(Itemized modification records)
- - -

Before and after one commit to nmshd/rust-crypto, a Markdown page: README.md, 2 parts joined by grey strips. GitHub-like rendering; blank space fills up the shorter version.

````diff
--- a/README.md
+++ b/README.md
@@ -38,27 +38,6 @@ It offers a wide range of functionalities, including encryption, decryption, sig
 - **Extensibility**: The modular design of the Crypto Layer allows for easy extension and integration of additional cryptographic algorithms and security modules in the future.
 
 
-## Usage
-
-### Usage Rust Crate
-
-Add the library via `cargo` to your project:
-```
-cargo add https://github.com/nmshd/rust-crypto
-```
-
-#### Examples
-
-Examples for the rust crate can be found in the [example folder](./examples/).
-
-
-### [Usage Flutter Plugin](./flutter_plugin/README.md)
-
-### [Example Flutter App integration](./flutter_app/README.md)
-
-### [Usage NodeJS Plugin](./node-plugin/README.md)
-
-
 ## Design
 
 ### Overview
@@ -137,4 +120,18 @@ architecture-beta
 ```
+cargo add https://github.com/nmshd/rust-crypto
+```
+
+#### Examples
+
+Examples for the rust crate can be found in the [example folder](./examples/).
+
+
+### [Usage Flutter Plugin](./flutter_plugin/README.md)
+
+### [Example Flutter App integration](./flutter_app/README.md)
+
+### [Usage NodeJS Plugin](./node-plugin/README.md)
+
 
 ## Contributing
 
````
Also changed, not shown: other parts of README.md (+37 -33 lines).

- - -

Goal of the exercise:
List all lines above in which the string "Usage" appears.

Result:
-## Usage
-### Usage Rust Crate
-### [Usage Flutter Plugin](./flutter_plugin/README.md)
-### [Usage NodeJS Plugin](./node-plugin/README.md)
+### [Usage Flutter Plugin](./flutter_plugin/README.md)
+### [Usage NodeJS Plugin](./node-plugin/README.md)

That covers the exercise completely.